(Supplied records)

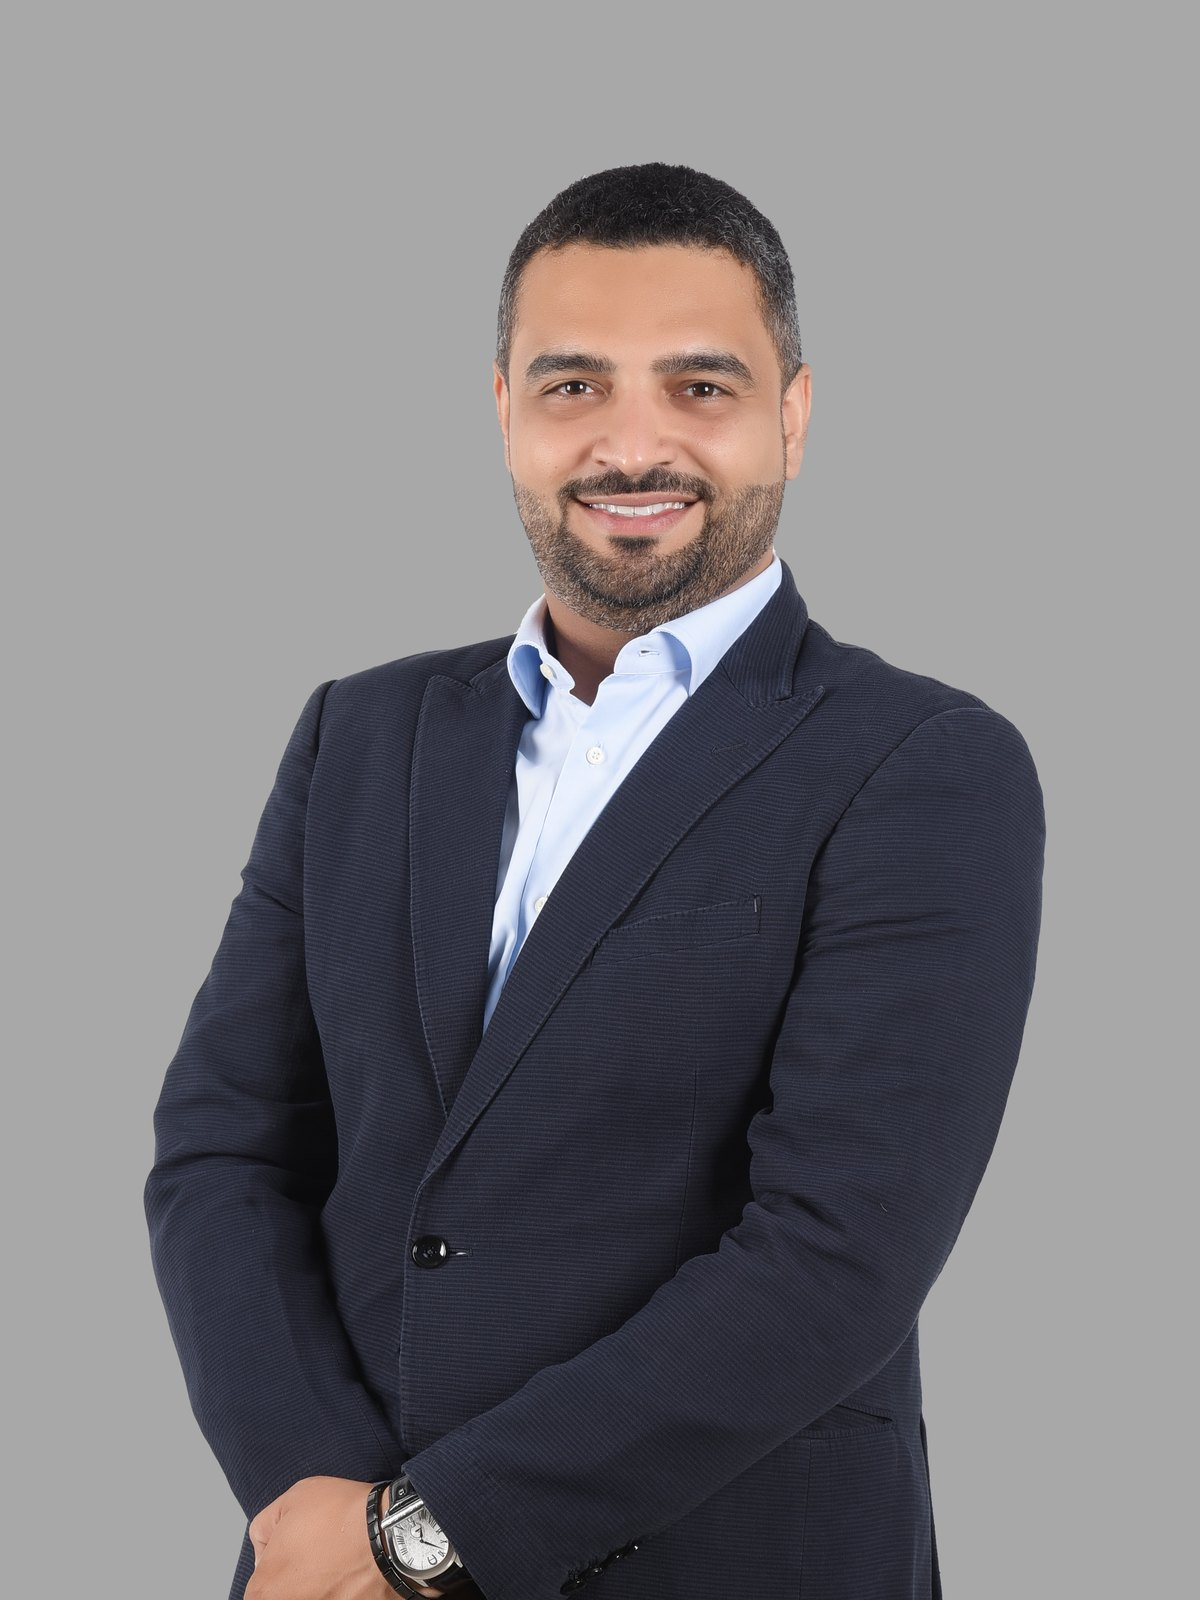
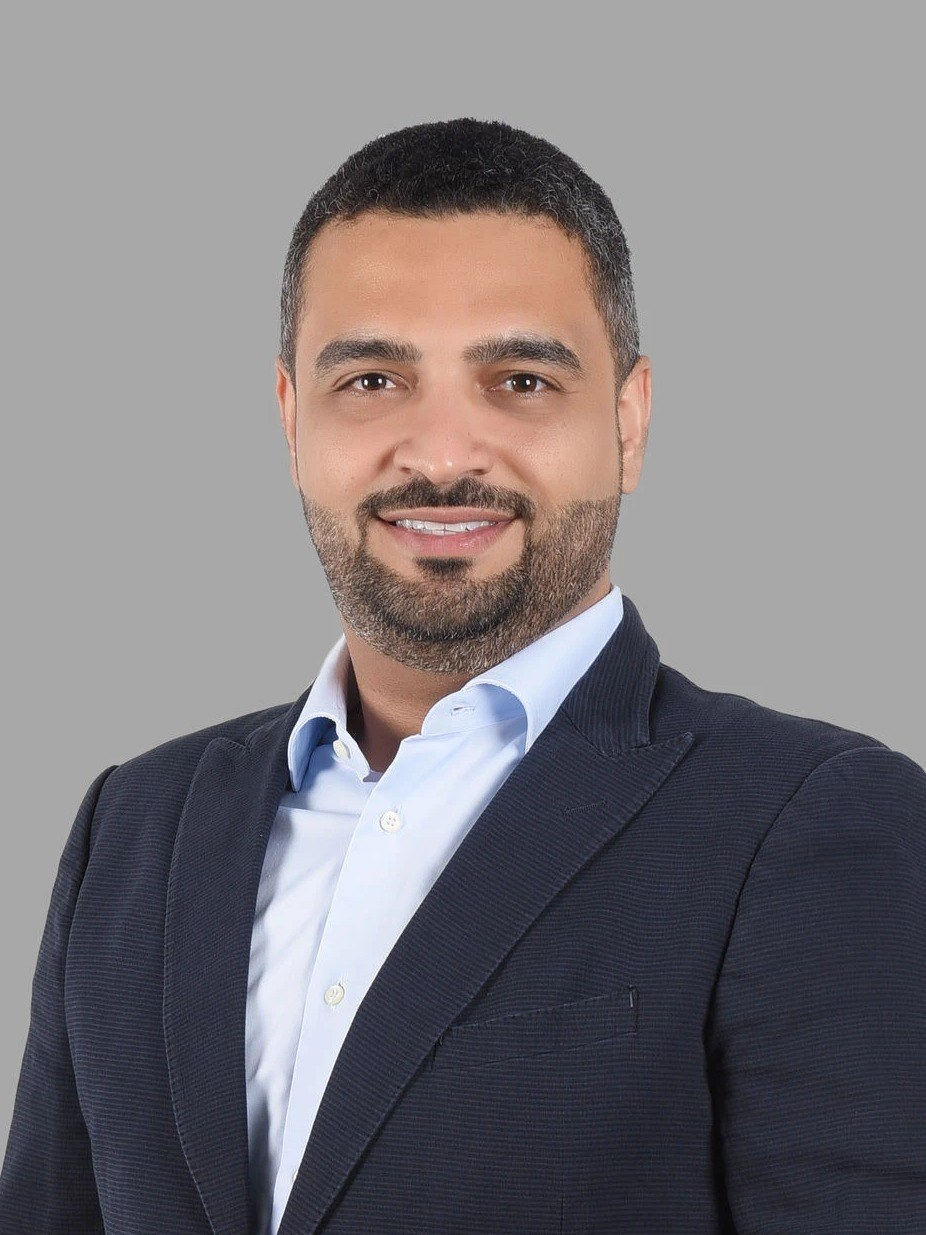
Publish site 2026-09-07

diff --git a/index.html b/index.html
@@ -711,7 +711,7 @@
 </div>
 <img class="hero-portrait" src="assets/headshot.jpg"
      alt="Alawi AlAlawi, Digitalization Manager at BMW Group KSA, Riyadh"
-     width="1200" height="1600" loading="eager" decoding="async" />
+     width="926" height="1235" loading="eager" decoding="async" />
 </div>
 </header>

(End Supplied records)

Output each line above exactly as it stands, omitting the pictures.

[Exercise output]
Publish site 2026-09-07

diff --git a/index.html b/index.html
@@ -711,7 +711,7 @@
 </div>
 <img class="hero-portrait" src="assets/headshot.jpg"
      alt="Alawi AlAlawi, Digitalization Manager at BMW Group KSA, Riyadh"
-     width="1200" height="1600" loading="eager" decoding="async" />
+     width="926" height="1235" loading="eager" decoding="async" />
 </div>
 </header>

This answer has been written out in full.